START Material shown
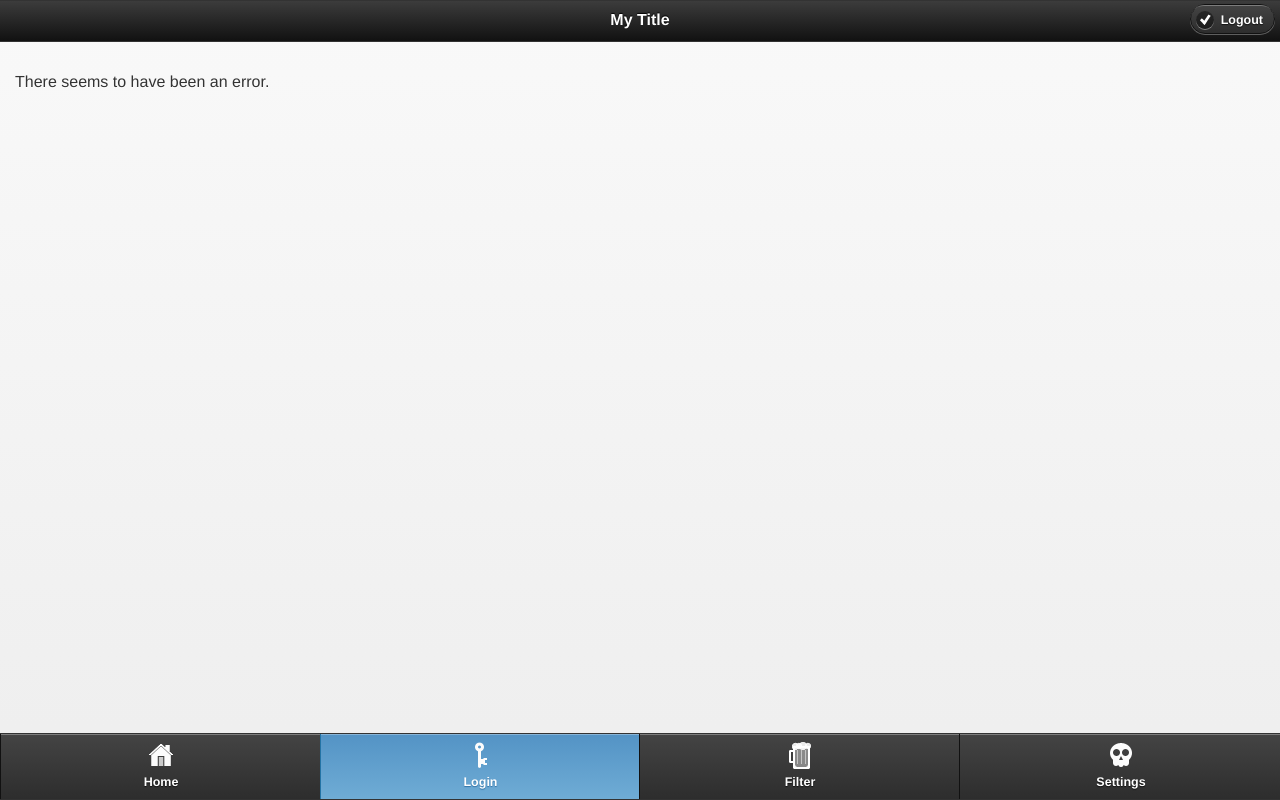
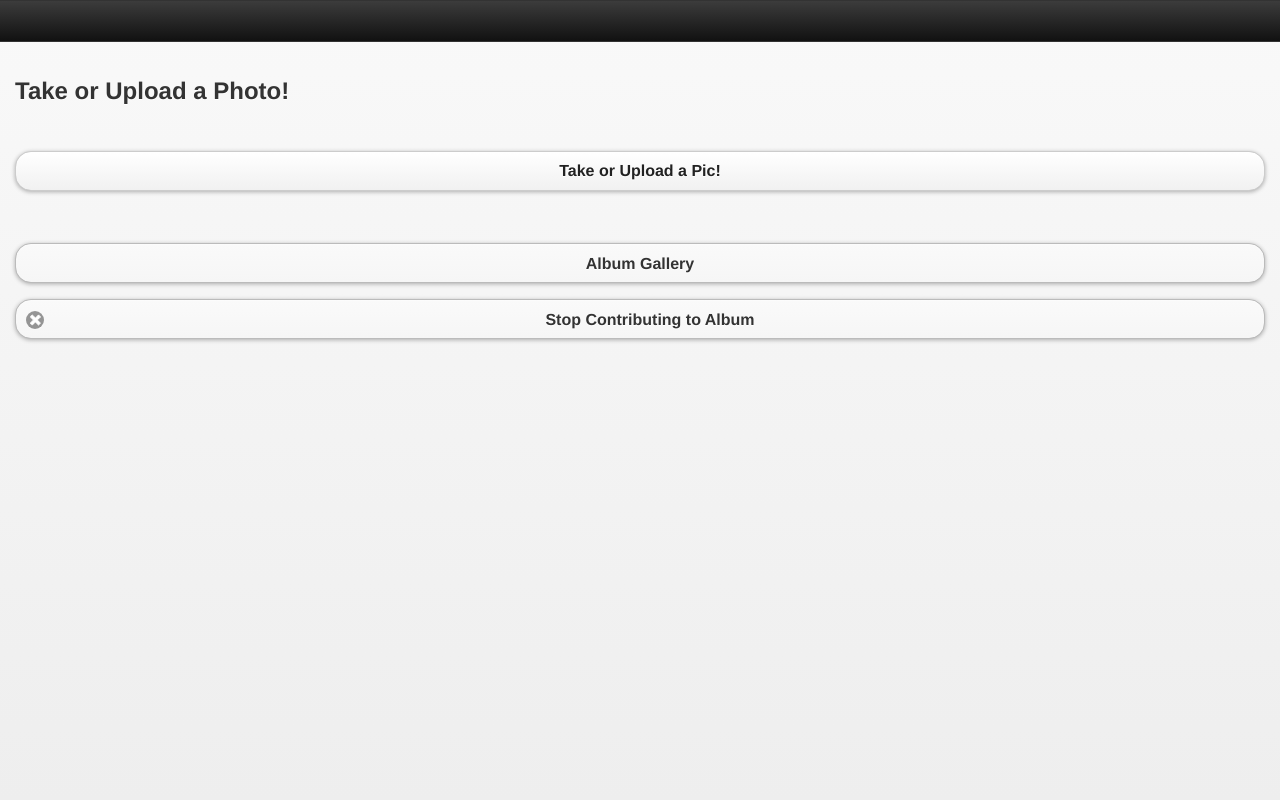
Before and after one commit to dannydiekroeger/PhotoApp, a PHP site: page /enter.php in a window 1280 px wide. Run offline with PHP 8.4, Linux system fonts and the light colour scheme; data that the repository does not hold is empty.

Commit message:
aieee conio. now an album says the correct name of that album when you create. this is frustrating.

```diff
--- a/enter.php
+++ b/enter.php
@@ -19,46 +19,76 @@
 </head>
 <body>
 
-<div data-role="page">
+<!-- Album page-->
+<div data-role="page" id="Album">
 
-	<div data-role="header">
-		<h1>My Title</h1>
-		<a href="#" data-icon="check" id="logout" class="ui-btn-right">Logout</a>
 
-	</div><!-- /header -->
-
+	<!-- Header in PHP -->
+	<?php echo "<div data-role='header'><h1>".$_POST["album"]."</h1></div>"; ?>
 	<div data-role="content">
 
-		<?php
-		// This is a hack. You should connect to a database here.
-		if ($_POST["username"] == "oi") {
-			?>
 		<script type="text/javascript">
 				// Save the username in local storage. That way you
 				// can access it later even if the user closes the app.
-				localStorage.setItem('username', '<?=$_POST["username"]?>');
+				localStorage.setItem('album', '<?=$_POST["album"]?>');
 		</script>
+
 		<?php
-			echo "<p>Thank you, <strong>".$_POST["username"]."</strong>. You are now logged in.</p>";
-		} else {
-			echo "<p>There seems to have been an error.</p>";
+		if ($_POST["album"] == "album") {
 		}
+		?>
 
 
-		?>
-	</div><!-- /content -->
+	<!--Camera access -->
+		<div class="container">
 
-	<div data-role="footer" data-id="samebar" class="nav-glyphish-example" data-position="fixed" data-tap-toggle="false">
-		<div data-role="navbar" class="nav-glyphish-example" data-grid="c">
-		<ul>
-			<li><a href="index.php" id="home" data-icon="custom">Home</a></li>
-			<li><a href="login.php" id="key" data-icon="custom" class="ui-btn-active">Login</a></li>
-			<li><a href="filter.php" id="beer" data-icon="custom">Filter</a></li>
-			<li><a href="#" id="skull" data-icon="custom">Settings</a></li>
-		</ul>
+            <div class="upload_form_cont">
+                <form id="upload_form" enctype="multipart/form-data" method="post" action="upload.php">
+                    <div>
+                        <div><h2 for="image_file">Take or Upload a Photo!</h2>
+
+                        </div>
+
+                        </br>
+                        <input type="button" value="Take or Upload a Pic!" onclick="uploadButton()" />
+                        <!-- make it upload right away, not "fileSelected()"
+                        onchange="startUploading();"-->
+                        <div><input type="file" name="image_file" id="image_file" onchange="enter.php/#Albumgallery" style="display:none"/></div>
+                    </div>
+                    <!--
+                    <div>
+                    </br>
+                    <input type="button" value="Add Photo to Album" onclick="startUploading()" />
+                    </div>
+                    -->
+                    </br></br>
+<a href="#Albumgallery" data-role="button" data-theme="d">Album Gallery</a>
+           	<p><a href="#confirmAlbumLeave" data-role="button" data-theme="d" data-icon="delete" data-pos="right" data-rel="dialog">Stop Contributing to Album</a></p>
+                    <div id="fileinfo">
+                        <div id="filename"></div>
+                        <div id="filesize"></div>
+                        <div id="filetype"></div>
+                        <div id="filedim"></div>
+                    </div>
+                    <div id="progress_info">
+                        <div id="progress"></div>
+                        <div id="progress_percent">&nbsp;</div>
+                        <div class="clear_both"></div>
+                        <div>
+                            <div id="speed">&nbsp;</div>
+                            <div id="remaining">&nbsp;</div>
+                            <div id="b_transfered">&nbsp;</div>
+                            <div class="clear_both"></div>
+                        </div>
+                        <div id="upload_response"></div>
+                    </div>
+                </form>
+                <img id="preview" />
             </div>
         </div>
+		<!-- end camera access-->
 
+	</div><!-- /content -->
 		<script type="text/javascript">
 		$("#logout").click(function() {
 			localStorage.removeItem('username');
@@ -66,7 +96,12 @@
 			$("#logout").hide();
 		});
 	</script>
-</div><!-- /page -->
+</div><!-- end Album page-->
+
+<script type="text/javascript">
+
+
+</script>
 
 </body>
 </html>
```
Also changed, not shown: index.php (+54 -129 lines), pageone.html (added, +21 -0 lines). Lines whose indentation alone changed are shown as unchanged.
END Material shown
**What needs to be done**
The response must contain each line above that holds the string "script".

**Written solution**
 		<script type="text/javascript">
 		</script>
 		<script type="text/javascript">
 	</script>
+<script type="text/javascript">
+</script>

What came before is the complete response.